For Norm Chow, answers for the problems ailing his defense have been about as easy to find as gasoline in Honolulu for under $4.00 a gallon.
BYU took control of a contest that was close after one period, scoring two more touchdowns before halftime to take a 20-0 lead against a Warriors team that sputtered on offense. BYU also benefited from three Hawaii turnovers in the game.
The Cougars' defense stuffed the Warriors ground game, holding running back Will Gregory to just 68 yards on 20 carries. When the Warriors tried to throw the ball, quarterback Sean Schroeder struggled, completing just 12 of 27 passes for a mere 108 yards and an interception. One third of those completions were pulled in by Hawaii's leading receiver in the game, Billy Ray Stutzmann, who also accounted for 65 yards.
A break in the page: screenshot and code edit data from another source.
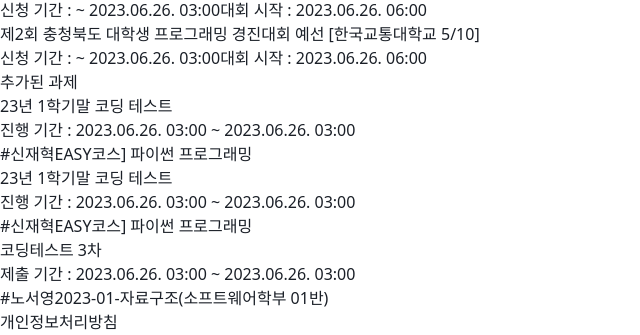
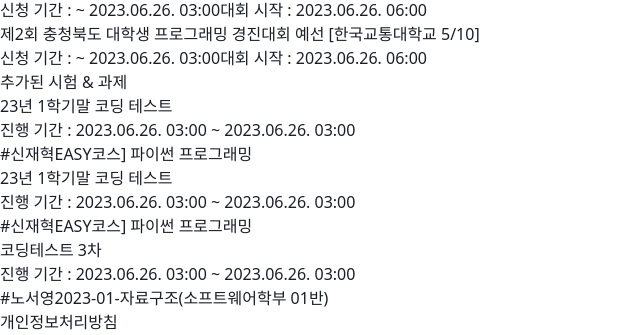
Before and after one commit to cbnusw/cbnuoss_2023_frontend, a Next.js app: page / in a window 1280 px wide. Shown: the part 347-682 px from the top of the page, without its empty margins (0-640 px from the left). Built offline with nearby package versions, Linux system fonts and the light colour scheme.

Commit message:
[feat]: 라우팅 엔드 포인트 변경 및 일부 문구 변경, TailwindCSS 스타일 className 정정 (#13)

```diff
--- a/app/page.tsx
+++ b/app/page.tsx
@@ -16,7 +16,7 @@
           <div className="w-[22.5rem] 3xs:w-[30rem] p-2 mb-8 2lg:mb-0">
             <div className="mb-5">
               <Link
-                href="/contest"
+                href="/contests"
                 className="text-[#595f68] text-xl pb-[11px] border-b-2 border-[#3274ba] hover:text-black focus:text-black"
               >
                 신청 가능한 대회
@@ -38,7 +38,8 @@
           <div className="w-[22.5rem] 3xs:w-[30rem] p-2 ">
             <div className="mb-5">
               <span className="text-[#595f68] text-xl pb-[11px] border-b-2 border-[#3274ba]">
-                추가된 과제
+                추가된 시험<span className="text-lg text-[#595f68]"> & </span>{' '}
+                과제
               </span>
               <div className="pb-2 border-b-[1.5px] border-dotted"></div>
             </div>
@@ -54,8 +55,8 @@
                   </Link>
                 </p>
                 <div>
-                  <span className="text-xs semiboldsemibold">
-                    제출 기간 :{' '}
+                  <span className="text-xs font-semibold">
+                    진행 기간 :{' '}
                     <span className="font-light">
                       2023.06.26. 03:00 ~ 2023.06.26. 03:00
                     </span>
```
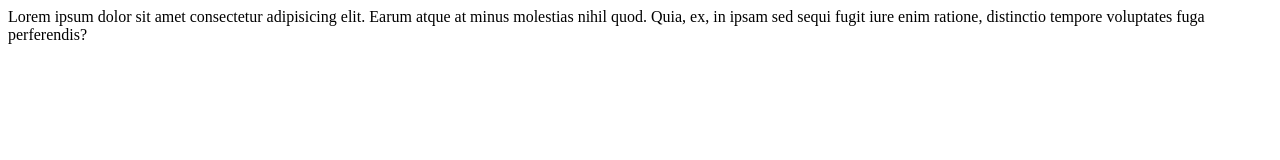
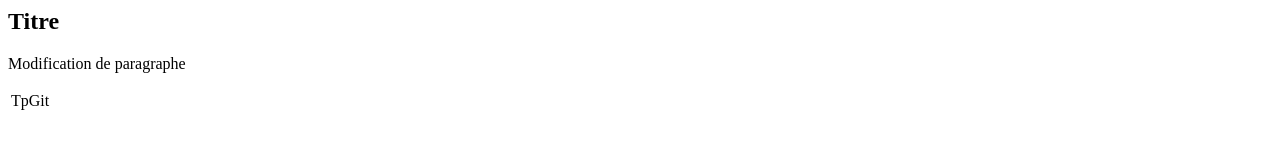
Before and after one commit to YOUSSEFIDMASSAOUD/TpGit, a plain HTML site: page index.html in a window 1280 px wide. Drawn offline with Linux system fonts and the light colour scheme.

Commit message:
Ajouter une titre et modifier para et Ajouter Table

```diff
--- a/index.html
+++ b/index.html
@@ -1 +1,7 @@
-<p>Lorem ipsum dolor sit amet consectetur adipisicing elit. Earum atque at minus molestias nihil quod. Quia, ex, in ipsam sed sequi fugit iure enim ratione, distinctio tempore voluptates fuga perferendis? </p>
+<h2>Titre</h2>
+<p>Modification de paragraphe </p>
+<table>
+	<tr>
+		<td>TpGit</td>
+	</tr>
+</table>
```
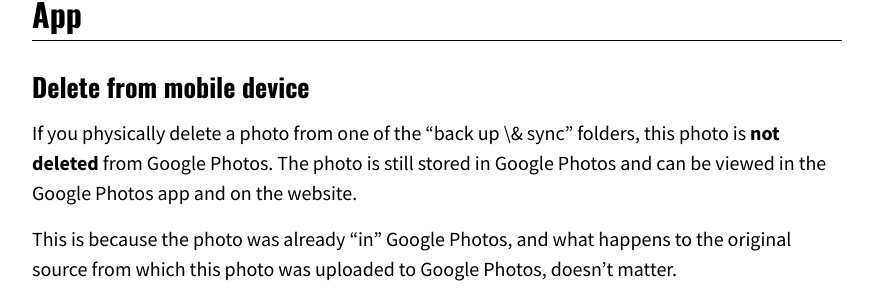
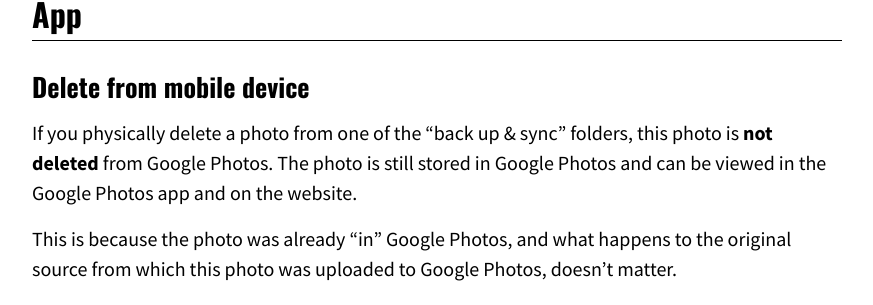
Before and after one commit to weibeld/OLD-weibeld-notes, a Jekyll site: the page built from _google/google-photos.md, in a window 1280 px wide and 900 px high, scrolled down 2242 px. Shown: the part 140-445 px from the top of the window, without its empty margins (203-1076 px from the left). Built offline with Jekyll 4.4.1, drawn with Linux system fonts in a browser that asks for light colours; some web fonts are replaced.

Commit message:
Remove escape from $

```diff
--- a/_google/google-photos.md
+++ b/_google/google-photos.md
@@ -23,7 +23,7 @@
 1. Original resolution
 2. High resolution
 
-With **Option 1** the photos are stored in their original resolution, no matter how big this resolution is. However, in this case the space occupied by the photos **counts against your [Google Drive storage quota](https://www.google.com/settings/storage)**. That is, you can upload not more photos than fit in your current storage quota (15 GB are free, 100 GB costs \$20 per year, 1 TB costs \$100 per year).
+With **Option 1** the photos are stored in their original resolution, no matter how big this resolution is. However, in this case the space occupied by the photos **counts against your [Google Drive storage quota](https://www.google.com/settings/storage)**. That is, you can upload not more photos than fit in your current storage quota (15 GB are free, 100 GB costs $20 per year, 1 TB costs $100 per year).
 
 With **Option 2** the storage space available to you is **unlimited**. That is, you can upload an unlimited number of photos for free. However, in this case the photos and videos are bound to a maximum resolution:
 
@@ -68,7 +68,7 @@
 
 ## Delete from mobile device {#delete-from-device}
 
-If you physically delete a photo from one of the "back up \& sync" folders, this photo is **not deleted** from Google Photos. The photo is still stored in Google Photos and can be viewed in the Google Photos app and on the website.
+If you physically delete a photo from one of the "back up & sync" folders, this photo is **not deleted** from Google Photos. The photo is still stored in Google Photos and can be viewed in the Google Photos app and on the website.
 
 This is because the photo was already "in" Google Photos, and what happens to the original source from which this photo was uploaded to Google Photos, doesn't matter.
 
```
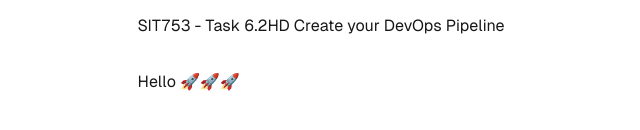
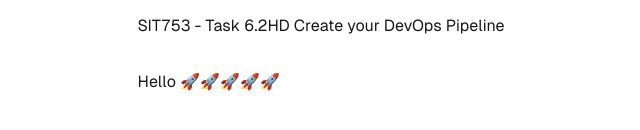
Before and after one commit to huynguyenquangw/my-capstone, a Next.js app: page / in a window 1280 px wide. Shown: the part 346-476 px from the top of the page, without its empty margins (319-959 px from the left). Built offline with nearby package versions, Linux system fonts and the light colour scheme.

Commit message:
Update page.tsx

```diff
--- a/src/app/page.tsx
+++ b/src/app/page.tsx
@@ -3,7 +3,7 @@ export default function Home() {
     <div className="grid grid-rows-[20px_1fr_20px] items-center justify-items-center min-h-screen p-8 pb-20 gap-16 sm:p-20 font-[family-name:var(--font-geist-sans)]">
       <main className="flex flex-col gap-8 row-start-2 items-center sm:items-start">
         <h1>SIT753 - Task 6.2HD Create your DevOps Pipeline</h1>
-        <h2>Hello 🚀🚀🚀</h2>
+        <h2>Hello 🚀🚀🚀🚀🚀</h2>
       </main>
       <footer className="row-start-3 flex gap-6 flex-wrap items-center justify-center">
       </footer>
```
"We've got to grow up," said Chow in this postgame comments [as reported by ESPN.com]. "This is a big-boy business."
By comparison, BYU rolled up 540 yards of offense, 396 of them on the ground. Running back Jamaal Williams' 155 yards were supplemented by 143 more from freshman quarterback Taysom Hill. The pair accounted for three of the Cougars' rushing touchdowns.
Scarier than the performance of the defense was the fact that two Warriors' defenders—Siasau Matagiese and Geordon Hanohano—were carted off the field with injuries following helmet-to-helmet collisions. Initial x-rays were negative.
According to the Associated Press article [via FoxSports.com], team officials reported that both players had movement in the limbs following the incidents and had been released from the hospital. The status of either player for next week's game has yet to be determined.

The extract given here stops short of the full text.